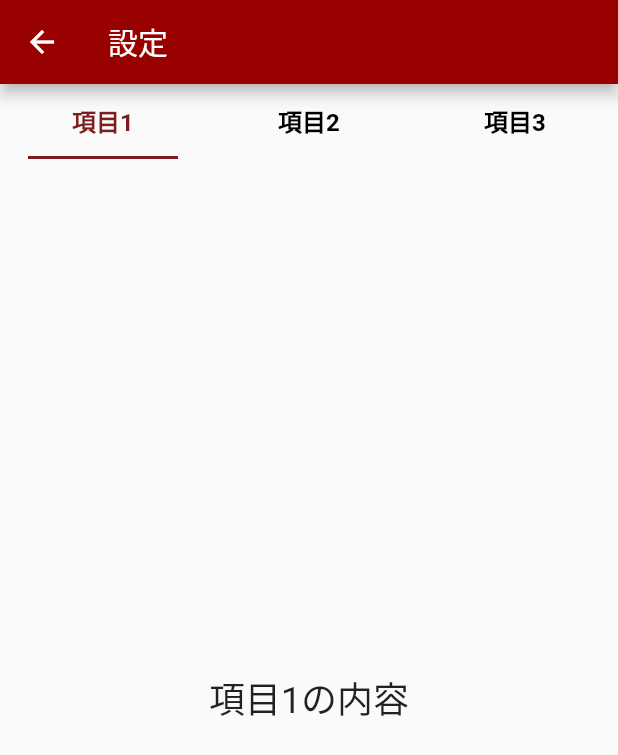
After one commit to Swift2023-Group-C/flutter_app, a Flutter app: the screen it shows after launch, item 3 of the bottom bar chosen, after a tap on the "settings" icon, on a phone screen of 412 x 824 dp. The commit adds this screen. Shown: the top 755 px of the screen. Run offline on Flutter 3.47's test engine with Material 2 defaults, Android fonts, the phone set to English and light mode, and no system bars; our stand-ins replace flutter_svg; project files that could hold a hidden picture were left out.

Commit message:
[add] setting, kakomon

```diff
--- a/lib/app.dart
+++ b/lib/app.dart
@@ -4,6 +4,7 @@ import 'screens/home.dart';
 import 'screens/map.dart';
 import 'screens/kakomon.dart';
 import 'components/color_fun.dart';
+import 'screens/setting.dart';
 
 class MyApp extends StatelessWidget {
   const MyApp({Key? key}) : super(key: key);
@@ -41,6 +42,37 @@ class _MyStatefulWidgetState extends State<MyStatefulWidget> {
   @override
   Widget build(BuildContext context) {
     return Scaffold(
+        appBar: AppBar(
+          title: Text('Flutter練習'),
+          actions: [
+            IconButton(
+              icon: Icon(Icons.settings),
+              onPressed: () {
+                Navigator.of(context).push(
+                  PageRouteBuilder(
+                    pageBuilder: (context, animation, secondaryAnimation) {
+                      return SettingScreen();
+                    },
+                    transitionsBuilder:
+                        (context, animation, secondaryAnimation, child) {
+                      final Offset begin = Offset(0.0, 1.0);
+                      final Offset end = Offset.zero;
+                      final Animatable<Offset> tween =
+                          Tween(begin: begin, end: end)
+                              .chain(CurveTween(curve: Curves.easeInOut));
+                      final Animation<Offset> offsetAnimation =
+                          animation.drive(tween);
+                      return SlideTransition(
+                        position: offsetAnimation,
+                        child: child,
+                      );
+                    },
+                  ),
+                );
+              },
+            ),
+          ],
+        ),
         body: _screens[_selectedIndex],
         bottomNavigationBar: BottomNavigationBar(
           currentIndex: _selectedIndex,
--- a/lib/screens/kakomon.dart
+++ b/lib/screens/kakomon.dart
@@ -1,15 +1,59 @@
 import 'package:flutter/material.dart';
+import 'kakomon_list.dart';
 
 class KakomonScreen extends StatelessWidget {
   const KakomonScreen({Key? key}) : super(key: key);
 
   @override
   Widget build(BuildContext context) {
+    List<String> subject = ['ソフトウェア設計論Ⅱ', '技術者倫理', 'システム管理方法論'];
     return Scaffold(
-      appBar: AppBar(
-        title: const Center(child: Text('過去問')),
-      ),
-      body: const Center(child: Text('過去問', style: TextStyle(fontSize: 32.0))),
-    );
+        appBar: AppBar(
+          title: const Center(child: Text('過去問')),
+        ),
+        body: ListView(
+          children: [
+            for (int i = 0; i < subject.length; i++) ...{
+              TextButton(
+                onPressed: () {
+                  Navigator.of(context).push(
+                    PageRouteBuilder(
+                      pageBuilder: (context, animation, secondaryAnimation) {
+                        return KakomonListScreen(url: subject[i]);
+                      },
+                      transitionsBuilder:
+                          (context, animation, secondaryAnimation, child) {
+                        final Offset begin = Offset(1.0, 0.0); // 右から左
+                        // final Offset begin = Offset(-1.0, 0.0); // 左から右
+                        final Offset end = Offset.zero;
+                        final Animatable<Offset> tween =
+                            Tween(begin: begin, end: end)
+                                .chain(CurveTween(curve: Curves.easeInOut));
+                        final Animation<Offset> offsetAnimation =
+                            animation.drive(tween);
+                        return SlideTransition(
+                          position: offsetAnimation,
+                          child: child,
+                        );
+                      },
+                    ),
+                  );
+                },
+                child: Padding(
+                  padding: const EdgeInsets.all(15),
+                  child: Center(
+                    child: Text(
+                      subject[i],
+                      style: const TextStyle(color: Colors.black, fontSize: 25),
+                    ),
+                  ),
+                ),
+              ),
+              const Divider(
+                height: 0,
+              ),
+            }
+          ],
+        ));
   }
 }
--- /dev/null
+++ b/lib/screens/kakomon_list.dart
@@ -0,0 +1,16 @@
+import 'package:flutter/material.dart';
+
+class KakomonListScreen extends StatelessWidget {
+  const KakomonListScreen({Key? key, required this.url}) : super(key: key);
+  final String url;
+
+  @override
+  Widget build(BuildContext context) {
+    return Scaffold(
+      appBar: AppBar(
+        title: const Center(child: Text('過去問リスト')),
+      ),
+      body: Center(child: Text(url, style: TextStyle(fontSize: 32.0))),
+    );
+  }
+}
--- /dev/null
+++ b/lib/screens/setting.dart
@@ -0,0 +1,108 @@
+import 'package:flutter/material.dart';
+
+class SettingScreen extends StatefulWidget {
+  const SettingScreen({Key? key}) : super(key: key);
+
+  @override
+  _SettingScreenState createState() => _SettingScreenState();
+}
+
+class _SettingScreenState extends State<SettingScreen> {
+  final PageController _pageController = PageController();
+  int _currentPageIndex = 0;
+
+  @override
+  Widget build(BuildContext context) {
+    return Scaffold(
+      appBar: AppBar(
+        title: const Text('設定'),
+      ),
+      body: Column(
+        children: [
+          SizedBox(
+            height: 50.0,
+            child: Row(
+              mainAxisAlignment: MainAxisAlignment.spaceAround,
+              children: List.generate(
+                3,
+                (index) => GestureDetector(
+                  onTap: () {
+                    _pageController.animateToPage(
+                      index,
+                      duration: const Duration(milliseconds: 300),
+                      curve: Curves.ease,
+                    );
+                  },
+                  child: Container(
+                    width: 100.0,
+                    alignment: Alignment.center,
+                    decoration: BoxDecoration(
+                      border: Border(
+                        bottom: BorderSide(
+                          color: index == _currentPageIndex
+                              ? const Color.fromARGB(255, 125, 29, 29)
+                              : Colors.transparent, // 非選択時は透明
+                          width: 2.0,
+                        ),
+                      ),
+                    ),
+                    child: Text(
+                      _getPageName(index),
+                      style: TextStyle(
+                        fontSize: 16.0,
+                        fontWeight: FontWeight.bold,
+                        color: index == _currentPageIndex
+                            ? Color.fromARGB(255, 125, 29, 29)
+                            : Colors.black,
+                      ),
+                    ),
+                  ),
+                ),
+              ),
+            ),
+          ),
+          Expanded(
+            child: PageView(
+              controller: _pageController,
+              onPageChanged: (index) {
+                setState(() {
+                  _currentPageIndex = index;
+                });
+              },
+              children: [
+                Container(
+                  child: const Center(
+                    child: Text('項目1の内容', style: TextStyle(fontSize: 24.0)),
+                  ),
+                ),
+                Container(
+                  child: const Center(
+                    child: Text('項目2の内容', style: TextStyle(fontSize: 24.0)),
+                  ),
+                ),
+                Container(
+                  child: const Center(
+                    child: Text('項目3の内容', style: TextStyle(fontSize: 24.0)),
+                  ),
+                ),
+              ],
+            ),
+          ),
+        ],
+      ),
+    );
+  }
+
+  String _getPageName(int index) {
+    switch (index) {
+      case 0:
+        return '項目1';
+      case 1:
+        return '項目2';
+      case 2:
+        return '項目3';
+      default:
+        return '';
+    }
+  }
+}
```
...
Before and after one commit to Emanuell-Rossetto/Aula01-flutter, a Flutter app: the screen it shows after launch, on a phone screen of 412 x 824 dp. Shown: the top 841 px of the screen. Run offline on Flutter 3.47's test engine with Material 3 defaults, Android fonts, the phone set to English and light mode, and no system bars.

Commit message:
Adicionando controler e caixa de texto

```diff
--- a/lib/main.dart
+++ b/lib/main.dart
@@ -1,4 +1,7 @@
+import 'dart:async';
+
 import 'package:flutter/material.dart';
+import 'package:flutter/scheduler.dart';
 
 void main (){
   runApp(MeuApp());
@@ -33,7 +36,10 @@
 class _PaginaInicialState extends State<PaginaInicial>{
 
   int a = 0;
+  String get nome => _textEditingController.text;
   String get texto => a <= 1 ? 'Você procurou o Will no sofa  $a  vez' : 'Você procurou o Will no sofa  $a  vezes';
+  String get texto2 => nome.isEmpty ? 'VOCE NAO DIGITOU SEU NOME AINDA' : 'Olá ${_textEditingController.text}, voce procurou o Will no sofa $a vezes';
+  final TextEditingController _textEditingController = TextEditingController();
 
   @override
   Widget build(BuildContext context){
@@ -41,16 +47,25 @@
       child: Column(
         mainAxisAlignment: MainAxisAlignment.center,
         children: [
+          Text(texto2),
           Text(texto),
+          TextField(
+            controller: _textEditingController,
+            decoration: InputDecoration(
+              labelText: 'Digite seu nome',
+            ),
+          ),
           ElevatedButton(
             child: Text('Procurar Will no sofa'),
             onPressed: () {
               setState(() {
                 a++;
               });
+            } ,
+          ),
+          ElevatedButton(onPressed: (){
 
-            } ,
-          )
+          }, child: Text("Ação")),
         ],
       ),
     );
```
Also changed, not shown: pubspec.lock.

WHAT IS EXPECTED
All the lines that hold the word "context" must appear in the answer, copied from the records.

SOLUTION FOR THIS EXERCISE
   Widget build(BuildContext context) {
+                Navigator.of(context).push(
+                    pageBuilder: (context, animation, secondaryAnimation) {
+                        (context, animation, secondaryAnimation, child) {
   Widget build(BuildContext context) {
+                  Navigator.of(context).push(
+                      pageBuilder: (context, animation, secondaryAnimation) {
+                          (context, animation, secondaryAnimation, child) {
+  Widget build(BuildContext context) {
+  Widget build(BuildContext context) {
   Widget build(BuildContext context){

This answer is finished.